Fresno leaders have sky-high expectations for ‘monumental’ airport terminal expansion
Long before he was elected to the state Assembly as a Republican, Jim Patterson was Fresno’s mayor – a job he held when the city’s airport last underwent a slew of changes and upgrades. On Friday, speaking at the groundbreaking for a new round of terminal expansions, Patterson was reflective.
“This brings back an awful lot of memories for me,” Patterson told a gathering of city employees, construction workers and invited guests on Friday morning, under a tent set up amid a construction zone south of the existing airport terminal at Fresno Yosemite International Airport.
“I happened to be the mayor when we built all that new stuff over here,” he said, gesturing at the gleaming glass and steel concourse behind him. “We also during my term changed the name from Fresno Air Terminal to Fresno Yosemite International, before we ever had an international flight.”
But, Patterson added, undertaking such changes as those made in the late 1990s and 2000 have a way of manifesting a new reality. “When you do these kinds of improvements, and you get more airlines flying in, something interesting happens,” he said. “Enplanements skyrocket while fares fall. And that’s what this airport is doing now, not only on the commercial domestic flights, but also international.”
The latest project to grow the terminal represents an ambitious expansion that will add a second upper-level passenger concourse with more gates for both domestic and international flights, an enlarged security screening checkpoint, upgraded baggage inspection technology, and a larger arrival and customs inspection area for international arrivals.
The $127 million project is expected to be completed in the fall of 2025.
“What we were trying to do (more than two decades ago) pales to what is going to happen here,” Patterson said.
“What we did then is what (current mayor) Jerry Dyer is doing now. It is to say, ‘This is the goal, this is what we will do,” Patterson added. “We will grow upon what’s here and make it much, much better.”
Largest expansion in terminal’s history
Dyer hailed the groundbreaking as the start of something big. “We will remember today as a day of monumental positive change for the city of Fresno, for our airport, and for the millions of people who will travel through these gates here at Fresno Yosemite International,” he said. The current terminal building opened about 60 years ago, Dyer added, but the new construction project dubbed FATForward will be the largest expansion in the terminal’s history.
“This historic expansion program will provide a spacious and efficient transportation facility, ensuring that Fresno’s airport remains a vital part of our growing economy and a source of civic pride in our community,” he said.
City Council President Tyler Maxwell, whose district includes the airport area and east-central Fresno, said that the council’s unanimous approval of money for the FATForward expansion “will be one of the best votes and investments we’ll have ever made as a city, and one that will continue to have an impact felt by this community for generations to come.”
The project comes as Fresno’s airport is experiencing record volumes of passengers in the aftermath of the COVID-19 pandemic. In 2019, the last full year before the global pandemic, Fresno Yosemite International Airport had a total of 1.96 million passengers on outbound and inbound flights. After sinking to fewer than 1 million passengers in 2020, demand has rebounded, with a record 2.1 million passengers coming through the airport in 2022.

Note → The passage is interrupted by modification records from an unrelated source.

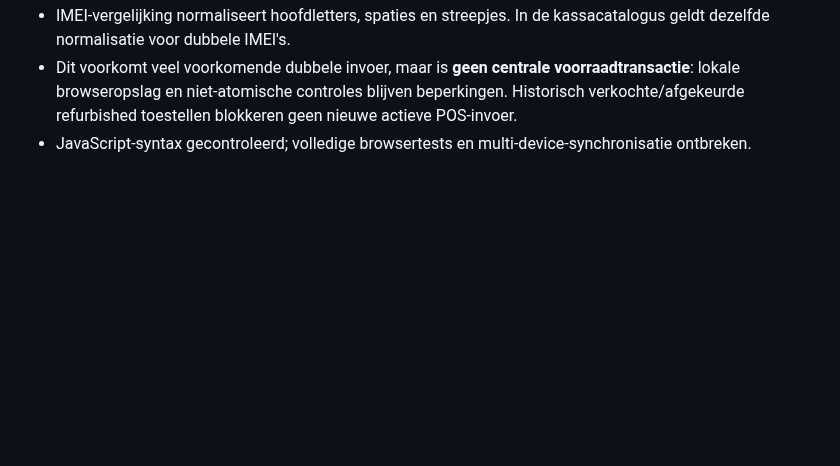
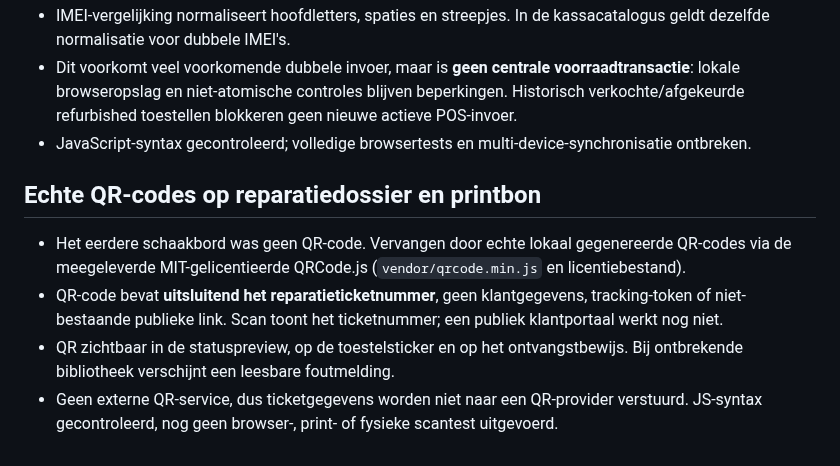
Before and after one commit to cma58/RepairFlow, a Markdown page: ERP-STATUS.md, the part around the change. Rendered like a GitHub page; blank space fills up the shorter version.

Commit message:
Document real QR ticket behavior and limitations

```diff
--- a/ERP-STATUS.md
+++ b/ERP-STATUS.md
@@ -104,3 +104,9 @@
 - IMEI-vergelijking normaliseert hoofdletters, spaties en streepjes. In de kassacatalogus geldt dezelfde normalisatie voor dubbele IMEI's.
 - Dit voorkomt veel voorkomende dubbele invoer, maar is **geen centrale voorraadtransactie**: lokale browseropslag en niet-atomische controles blijven beperkingen. Historisch verkochte/afgekeurde refurbished toestellen blokkeren geen nieuwe actieve POS-invoer.
 - JavaScript-syntax gecontroleerd; volledige browsertests en multi-device-synchronisatie ontbreken.
+
+## Echte QR-codes op reparatiedossier en printbon
+- Het eerdere schaakbord was geen QR-code. Vervangen door echte lokaal gegenereerde QR-codes via de meegeleverde MIT-gelicentieerde QRCode.js (`vendor/qrcode.min.js` en licentiebestand).
+- QR-code bevat **uitsluitend het reparatieticketnummer**, geen klantgegevens, tracking-token of niet-bestaande publieke link. Scan toont het ticketnummer; een publiek klantportaal werkt nog niet.
+- QR zichtbaar in de statuspreview, op de toestelsticker en op het ontvangstbewijs. Bij ontbrekende bibliotheek verschijnt een leesbare foutmelding.
+- Geen externe QR-service, dus ticketgegevens worden niet naar een QR-provider verstuurd. JS-syntax gecontroleerd, nog geen browser-, print- of fysieke scantest uitgevoerd.
```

Rep. Jim Costa, D-Fresno, said the Bipartisan Infrastructure Law chipped in to help with parts of the new project, including about $7.1 million for loading bridges for the new domestic and international gates in the new concourse, $4.6 million for taxiway and terminal development and noise suppression, and $4.4 million to improve the airport runway to benefit private and commercial aviation as well as the Air National Guard’s 144th Fighter Wing based in Fresno.
“I have a personal interest,” Costa added. “I’m in and out of this airport twice a week.”
Henry Thompson, the city’s director of aviation, said planning for the expansion project was in the works for more than five years before reaching the start of construction now. “That’s how long it takes to make something like this happen,” Thompson told The Fresno Bee on Friday.
The first stage of work by contractor Q&D Construction includes a vast new swath of concrete ramp where aircraft will taxi and park for the new concourse. “Then the next phase will be construction of the security checkpoint expansion, and simultaneously we’ll be working on the new Concourse B,” Thompson said. “And while that’s under construction, we’ll be rebuilding a new (federal inspection) facility.”
So by the fall of 2025, all of this will come together and open,” he added. “It’s very specific phasing, but we’ve got to get this concrete poured first because that’s what the terminal sits on.”
A new parking structure at the airport opened in 2021, and future work at the airport will include rebuilding the main Runway 11L/29R and replacing the aging air traffic control tower.
But there’s no firm schedule for those improvements. “We’re still trying to define that,” Thompson said. “There’s a long lead time on the planning, design and environmental work for those pieces before you even get to construction.”
And, he added, there will be a need to figure out how to pay for it. Thompson said federal funding will likely be a big part of the financial planning, particularly for the runway rebuild that could cost between $30 million and $45 million. Preliminary estimates for a new control tower are in the neighborhood of $30 million.